== Records for the exercise ==

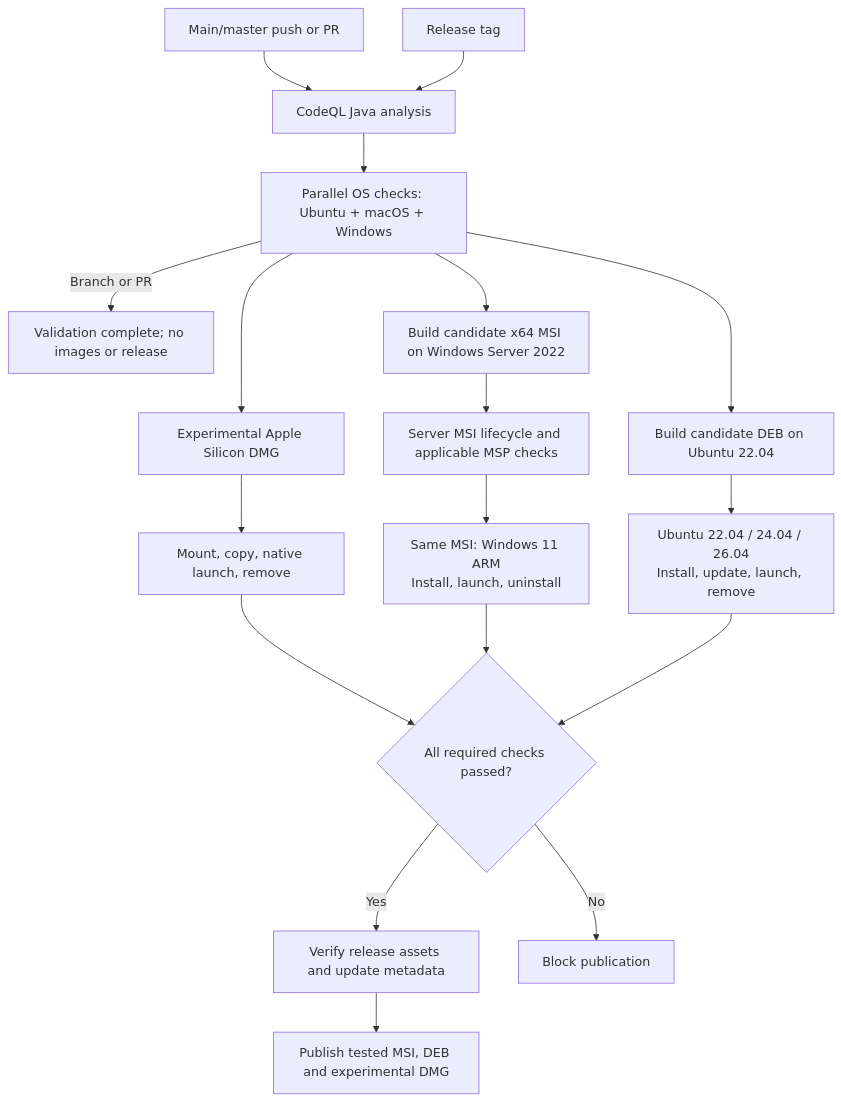
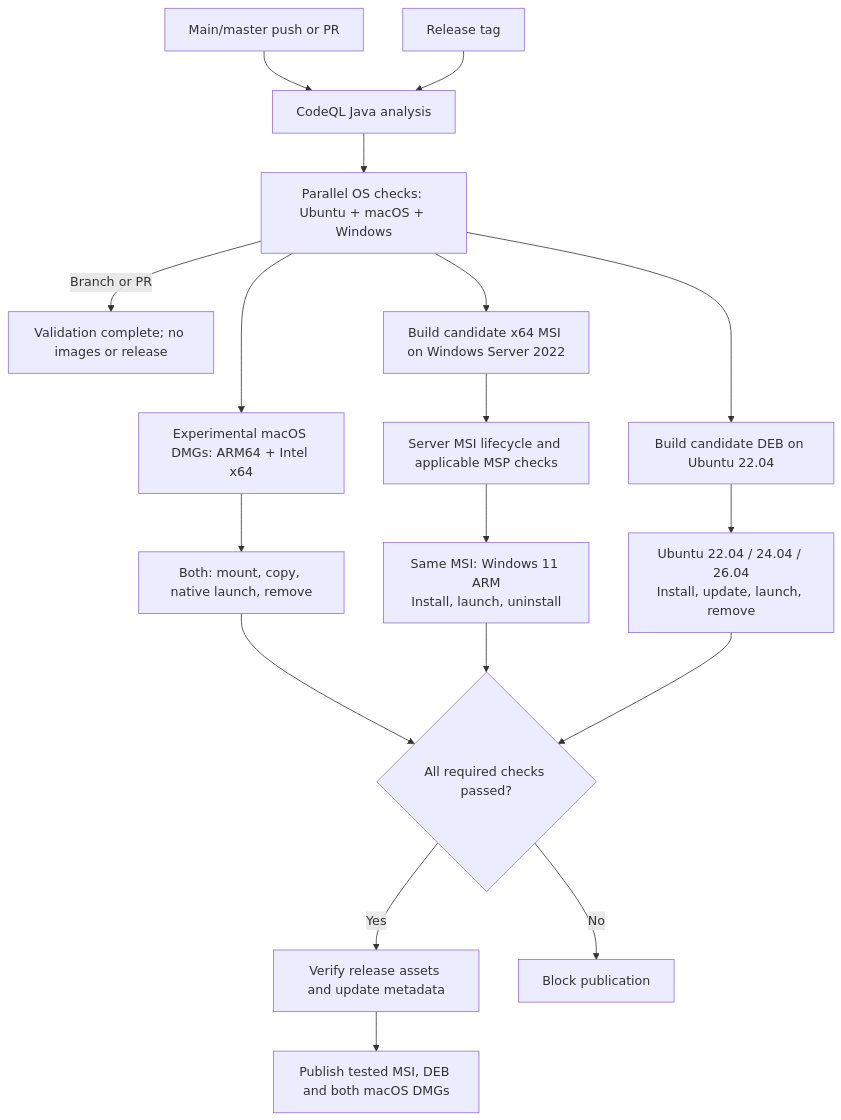
Before and after one commit to mgarcia01752/oscar-ui: the diagram in docs/development/build/packaging.md, drawn with Mermaid. The commit also changed other lines of this file and 20 other files, not shown here.

Commit message:
Feature: Add macOS Intel DMG releases - Build Intel and Apple Silicon images in CI - Verify bundled runtime and framework CPU slices - Require both DMGs before release publication - Update installer docs, badges and build skill - Tests: Pass full local pre-push validation

````diff
--- a/docs/development/build/packaging.md
+++ b/docs/development/build/packaging.md
@@ -445,20 +445,20 @@
 ```mermaid
 flowchart TD
     Branch[Main/master push or PR] --> Security[CodeQL Java analysis]
     Tag[Release tag] --> Security
     Security --> Platforms[Parallel OS checks: Ubuntu + macOS + Windows]
     Platforms -->|Branch or PR| Done[Validation complete; no images or release]
     Platforms --> MSI[Build candidate x64 MSI on Windows Server 2022]
     Platforms --> DEB[Build candidate DEB on Ubuntu 22.04]
-    Platforms --> Mac[Experimental Apple Silicon DMG]
-    Mac --> MacTest[Mount, copy, native launch, remove]
+    Platforms --> Mac[Experimental macOS DMGs: ARM64 + Intel x64]
+    Mac --> MacTest[Both: mount, copy, native launch, remove]
     MacTest --> Gate
     MSI --> Server[Server MSI lifecycle and applicable MSP checks]
     Server --> Win11[Same MSI: Windows 11 ARM<br/>Install, launch, uninstall]
     DEB --> Ubuntu[Ubuntu 22.04 / 24.04 / 26.04<br/>Install, update, launch, remove]
     Win11 --> Gate{All required checks passed?}
     Ubuntu --> Gate
     Gate -->|Yes| Verify[Verify release assets and update metadata]
-    Verify --> Publish[Publish tested MSI, DEB and experimental DMG]
+    Verify --> Publish[Publish tested MSI, DEB and both macOS DMGs]
     Gate -->|No| Stop[Block publication]
 ```
````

===

Instructions to follow
All of the lines above should be retyped precisely, apart from the pictures.

Answer
Before and after one commit to mgarcia01752/oscar-ui: the diagram in docs/development/build/packaging.md, drawn with Mermaid. The commit also changed other lines of this file and 20 other files, not shown here.

Commit message:
Feature: Add macOS Intel DMG releases - Build Intel and Apple Silicon images in CI - Verify bundled runtime and framework CPU slices - Require both DMGs before release publication - Update installer docs, badges and build skill - Tests: Pass full local pre-push validation

````diff
--- a/docs/development/build/packaging.md
+++ b/docs/development/build/packaging.md
@@ -445,20 +445,20 @@
 ```mermaid
 flowchart TD
     Branch[Main/master push or PR] --> Security[CodeQL Java analysis]
     Tag[Release tag] --> Security
     Security --> Platforms[Parallel OS checks: Ubuntu + macOS + Windows]
     Platforms -->|Branch or PR| Done[Validation complete; no images or release]
     Platforms --> MSI[Build candidate x64 MSI on Windows Server 2022]
     Platforms --> DEB[Build candidate DEB on Ubuntu 22.04]
-    Platforms --> Mac[Experimental Apple Silicon DMG]
-    Mac --> MacTest[Mount, copy, native launch, remove]
+    Platforms --> Mac[Experimental macOS DMGs: ARM64 + Intel x64]
+    Mac --> MacTest[Both: mount, copy, native launch, remove]
     MacTest --> Gate
     MSI --> Server[Server MSI lifecycle and applicable MSP checks]
     Server --> Win11[Same MSI: Windows 11 ARM<br/>Install, launch, uninstall]
     DEB --> Ubuntu[Ubuntu 22.04 / 24.04 / 26.04<br/>Install, update, launch, remove]
     Win11 --> Gate{All required checks passed?}
     Ubuntu --> Gate
     Gate -->|Yes| Verify[Verify release assets and update metadata]
-    Verify --> Publish[Publish tested MSI, DEB and experimental DMG]
+    Verify --> Publish[Publish tested MSI, DEB and both macOS DMGs]
     Gate -->|No| Stop[Block publication]
 ```
````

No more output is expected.